locked
Launching a .NET COM server from a native 32-bit process on Win7 64-bit

    Question

  • The thread "Launching a COM server from a service on WinXP 64-bit" (http://social.msdn.microsoft.com/Forums/en/netfx64bit/thread/42ec0c11-9df4-47b6-9a0e-a4c2c839c3ec) is the reverse of my situation.

    I have a Any CPU .NET out of process COM service that is invoked by a 32bit native application.  This process works on w2k3 64bit and win7 32bit.  It is not working on win7 64bit.  So instead of removing the COM registrations from the Wow6432Node areas, I removed the entries from the normal parts of the registry (non Wow6432Node sections).  This made no change to the behaviour, neither did removing the entries from the Wow6432Node areas instead.

    When it fails, the COM server process is started and as far as it is concerted, the RegisterTypeForComClients call is successful:

    RegistrationServices reg = new RegistrationServices();
    int type_library_cookie = reg.RegisterTypeForComClients(
    typeof(COMForm),
    RegistrationClassContext.LocalServer,
    RegistrationConnectionType.SingleUse);

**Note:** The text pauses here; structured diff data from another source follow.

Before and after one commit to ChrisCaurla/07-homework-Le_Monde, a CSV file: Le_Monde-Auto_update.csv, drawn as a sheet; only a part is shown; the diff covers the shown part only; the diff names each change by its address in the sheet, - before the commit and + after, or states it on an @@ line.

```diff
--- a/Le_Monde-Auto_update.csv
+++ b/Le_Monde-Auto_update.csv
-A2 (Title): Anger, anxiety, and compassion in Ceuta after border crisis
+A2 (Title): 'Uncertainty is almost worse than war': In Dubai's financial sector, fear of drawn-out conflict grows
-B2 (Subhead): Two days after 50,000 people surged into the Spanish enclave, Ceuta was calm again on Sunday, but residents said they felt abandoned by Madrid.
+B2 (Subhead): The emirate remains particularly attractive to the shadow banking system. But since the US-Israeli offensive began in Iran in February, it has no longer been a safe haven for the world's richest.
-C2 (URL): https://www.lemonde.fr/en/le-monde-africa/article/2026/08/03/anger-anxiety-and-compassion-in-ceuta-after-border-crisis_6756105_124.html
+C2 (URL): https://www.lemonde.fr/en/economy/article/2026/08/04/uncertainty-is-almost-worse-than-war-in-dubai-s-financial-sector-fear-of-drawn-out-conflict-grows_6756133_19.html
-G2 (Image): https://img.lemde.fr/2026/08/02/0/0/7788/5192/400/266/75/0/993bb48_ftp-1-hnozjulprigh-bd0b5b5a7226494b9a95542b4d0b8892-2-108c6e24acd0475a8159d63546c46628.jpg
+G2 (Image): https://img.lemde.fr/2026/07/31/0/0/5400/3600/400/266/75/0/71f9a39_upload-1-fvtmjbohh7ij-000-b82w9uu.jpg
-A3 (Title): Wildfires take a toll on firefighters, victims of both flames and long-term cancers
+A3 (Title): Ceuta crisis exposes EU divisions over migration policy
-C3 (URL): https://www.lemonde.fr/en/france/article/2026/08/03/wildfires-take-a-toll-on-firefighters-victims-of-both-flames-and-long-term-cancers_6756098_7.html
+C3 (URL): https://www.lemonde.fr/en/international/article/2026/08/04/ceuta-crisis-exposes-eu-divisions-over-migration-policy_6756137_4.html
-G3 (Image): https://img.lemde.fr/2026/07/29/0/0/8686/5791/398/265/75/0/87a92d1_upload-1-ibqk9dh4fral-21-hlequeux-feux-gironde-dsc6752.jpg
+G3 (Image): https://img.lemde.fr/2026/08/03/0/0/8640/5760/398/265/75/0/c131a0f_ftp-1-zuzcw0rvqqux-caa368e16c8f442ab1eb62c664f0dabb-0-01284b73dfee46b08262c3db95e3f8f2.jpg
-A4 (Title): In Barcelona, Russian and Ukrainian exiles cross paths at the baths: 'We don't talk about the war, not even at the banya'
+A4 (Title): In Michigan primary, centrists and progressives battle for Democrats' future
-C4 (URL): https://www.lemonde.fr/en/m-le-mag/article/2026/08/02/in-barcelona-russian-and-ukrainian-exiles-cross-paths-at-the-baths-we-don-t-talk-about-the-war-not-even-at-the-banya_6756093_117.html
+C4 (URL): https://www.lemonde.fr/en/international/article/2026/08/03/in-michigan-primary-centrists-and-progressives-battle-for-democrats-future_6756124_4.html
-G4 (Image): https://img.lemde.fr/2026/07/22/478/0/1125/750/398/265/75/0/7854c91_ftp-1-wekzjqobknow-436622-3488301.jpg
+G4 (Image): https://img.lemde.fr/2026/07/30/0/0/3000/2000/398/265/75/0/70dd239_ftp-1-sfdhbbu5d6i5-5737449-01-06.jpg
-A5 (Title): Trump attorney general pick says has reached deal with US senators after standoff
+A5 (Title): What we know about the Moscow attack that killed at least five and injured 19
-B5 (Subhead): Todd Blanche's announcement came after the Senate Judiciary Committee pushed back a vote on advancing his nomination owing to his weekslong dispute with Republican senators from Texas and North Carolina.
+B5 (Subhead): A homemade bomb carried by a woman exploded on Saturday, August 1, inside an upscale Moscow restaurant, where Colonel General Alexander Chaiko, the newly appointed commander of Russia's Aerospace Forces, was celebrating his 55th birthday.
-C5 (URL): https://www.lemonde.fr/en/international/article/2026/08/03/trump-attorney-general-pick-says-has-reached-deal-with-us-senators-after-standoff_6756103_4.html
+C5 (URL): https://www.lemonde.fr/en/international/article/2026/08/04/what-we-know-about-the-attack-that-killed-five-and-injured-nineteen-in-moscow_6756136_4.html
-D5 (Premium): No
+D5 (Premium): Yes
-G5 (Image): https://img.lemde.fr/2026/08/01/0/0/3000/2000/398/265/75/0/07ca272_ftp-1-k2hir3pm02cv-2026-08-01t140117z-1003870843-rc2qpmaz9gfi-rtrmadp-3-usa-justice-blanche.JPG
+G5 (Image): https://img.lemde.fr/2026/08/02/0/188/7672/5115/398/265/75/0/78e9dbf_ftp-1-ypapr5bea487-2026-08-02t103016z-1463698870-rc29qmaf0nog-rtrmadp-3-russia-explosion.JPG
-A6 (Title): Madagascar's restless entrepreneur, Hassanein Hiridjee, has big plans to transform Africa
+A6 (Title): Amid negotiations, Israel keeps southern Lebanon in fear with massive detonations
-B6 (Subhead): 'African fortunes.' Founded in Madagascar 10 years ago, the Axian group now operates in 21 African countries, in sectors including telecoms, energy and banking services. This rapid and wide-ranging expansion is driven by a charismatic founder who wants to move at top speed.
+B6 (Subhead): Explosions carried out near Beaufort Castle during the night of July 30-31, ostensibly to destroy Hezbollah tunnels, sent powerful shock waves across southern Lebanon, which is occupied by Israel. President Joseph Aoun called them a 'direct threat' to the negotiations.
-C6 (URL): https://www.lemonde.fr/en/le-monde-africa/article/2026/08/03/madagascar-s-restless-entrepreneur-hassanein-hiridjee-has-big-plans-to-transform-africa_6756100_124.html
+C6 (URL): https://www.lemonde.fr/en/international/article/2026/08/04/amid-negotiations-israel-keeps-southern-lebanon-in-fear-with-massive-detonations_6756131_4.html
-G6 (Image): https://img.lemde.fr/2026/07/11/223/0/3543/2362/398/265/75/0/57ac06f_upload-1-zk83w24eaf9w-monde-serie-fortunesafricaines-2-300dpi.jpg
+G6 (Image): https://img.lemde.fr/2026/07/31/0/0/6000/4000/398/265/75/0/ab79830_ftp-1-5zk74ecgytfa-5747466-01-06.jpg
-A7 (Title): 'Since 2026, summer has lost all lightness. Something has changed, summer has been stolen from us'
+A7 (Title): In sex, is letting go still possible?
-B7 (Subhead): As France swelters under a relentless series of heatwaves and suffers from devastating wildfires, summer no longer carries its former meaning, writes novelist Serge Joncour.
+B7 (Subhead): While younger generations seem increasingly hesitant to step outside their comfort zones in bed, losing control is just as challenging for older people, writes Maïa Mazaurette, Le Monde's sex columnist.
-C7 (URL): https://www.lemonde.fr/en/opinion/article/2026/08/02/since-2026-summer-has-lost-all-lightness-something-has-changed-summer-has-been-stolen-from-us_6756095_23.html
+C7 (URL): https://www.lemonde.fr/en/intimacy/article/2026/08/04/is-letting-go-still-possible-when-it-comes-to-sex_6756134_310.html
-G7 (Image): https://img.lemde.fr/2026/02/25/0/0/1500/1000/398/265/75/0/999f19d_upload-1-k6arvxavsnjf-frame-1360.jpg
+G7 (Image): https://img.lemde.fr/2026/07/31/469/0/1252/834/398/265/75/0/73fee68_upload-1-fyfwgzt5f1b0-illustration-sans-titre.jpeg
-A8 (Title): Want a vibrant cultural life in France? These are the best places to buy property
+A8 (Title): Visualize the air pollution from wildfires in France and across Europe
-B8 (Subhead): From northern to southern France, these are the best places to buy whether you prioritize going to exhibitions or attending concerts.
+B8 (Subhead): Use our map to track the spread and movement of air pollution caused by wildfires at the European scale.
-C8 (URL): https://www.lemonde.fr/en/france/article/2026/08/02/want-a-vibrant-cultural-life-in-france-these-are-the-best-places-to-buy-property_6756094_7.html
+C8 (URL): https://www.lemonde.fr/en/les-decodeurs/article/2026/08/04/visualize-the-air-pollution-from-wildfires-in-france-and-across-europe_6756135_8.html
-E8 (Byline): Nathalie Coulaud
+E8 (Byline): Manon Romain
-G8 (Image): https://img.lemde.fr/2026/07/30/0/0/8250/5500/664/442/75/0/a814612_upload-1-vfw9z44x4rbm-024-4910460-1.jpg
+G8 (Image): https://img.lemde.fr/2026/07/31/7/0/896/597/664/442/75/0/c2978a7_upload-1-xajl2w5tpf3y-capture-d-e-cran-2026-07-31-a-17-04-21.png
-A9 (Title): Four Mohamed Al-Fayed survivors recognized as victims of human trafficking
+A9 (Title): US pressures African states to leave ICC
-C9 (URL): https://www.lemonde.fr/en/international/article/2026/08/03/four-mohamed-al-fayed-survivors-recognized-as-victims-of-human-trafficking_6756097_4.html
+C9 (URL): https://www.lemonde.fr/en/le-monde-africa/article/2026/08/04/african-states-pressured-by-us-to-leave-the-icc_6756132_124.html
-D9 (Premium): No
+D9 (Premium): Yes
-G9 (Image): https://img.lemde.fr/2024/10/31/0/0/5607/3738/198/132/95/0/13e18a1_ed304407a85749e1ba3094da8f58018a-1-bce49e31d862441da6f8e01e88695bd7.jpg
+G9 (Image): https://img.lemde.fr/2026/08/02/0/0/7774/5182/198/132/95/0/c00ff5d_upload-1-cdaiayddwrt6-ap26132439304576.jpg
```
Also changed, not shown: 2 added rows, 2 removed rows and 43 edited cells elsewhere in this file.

    The code then enters a message loop and awaits a COM call to create the main object.  This request never arrives as back at the client side the CoCreateInstance call does not return for another 40 seconds (if I close the window opened for the COM server, which exists the process, if I wait it out, it takes 2 minutes).  When it does return, the result is 0x8008005 (CO_E_SERVER_EXEC_FAILURE).  The call is made as follows:

    HRESULT hr = CoCreateInstance( CLSID_Message, NULL, CLSCTX_LOCAL_SERVER, IID_IUnknown, (void**)&m_pObj )

    If I recompile the COM server as an x86 executable, it all works, but this should not be required.  The app works fine if launched manually (not for COM), or (as stated above) on w2k3 64bit.  On w2k3, the COM server is running as 64bit.

    Why is this not working?
    Any other ideas?
    Any other information required?

    Thank you,
    Warren.

    • Edited by Warren Stanley Friday, September 02, 2011 6:14 AM 2nd attempt
    Friday, September 02, 2011 6:01 AM

All replies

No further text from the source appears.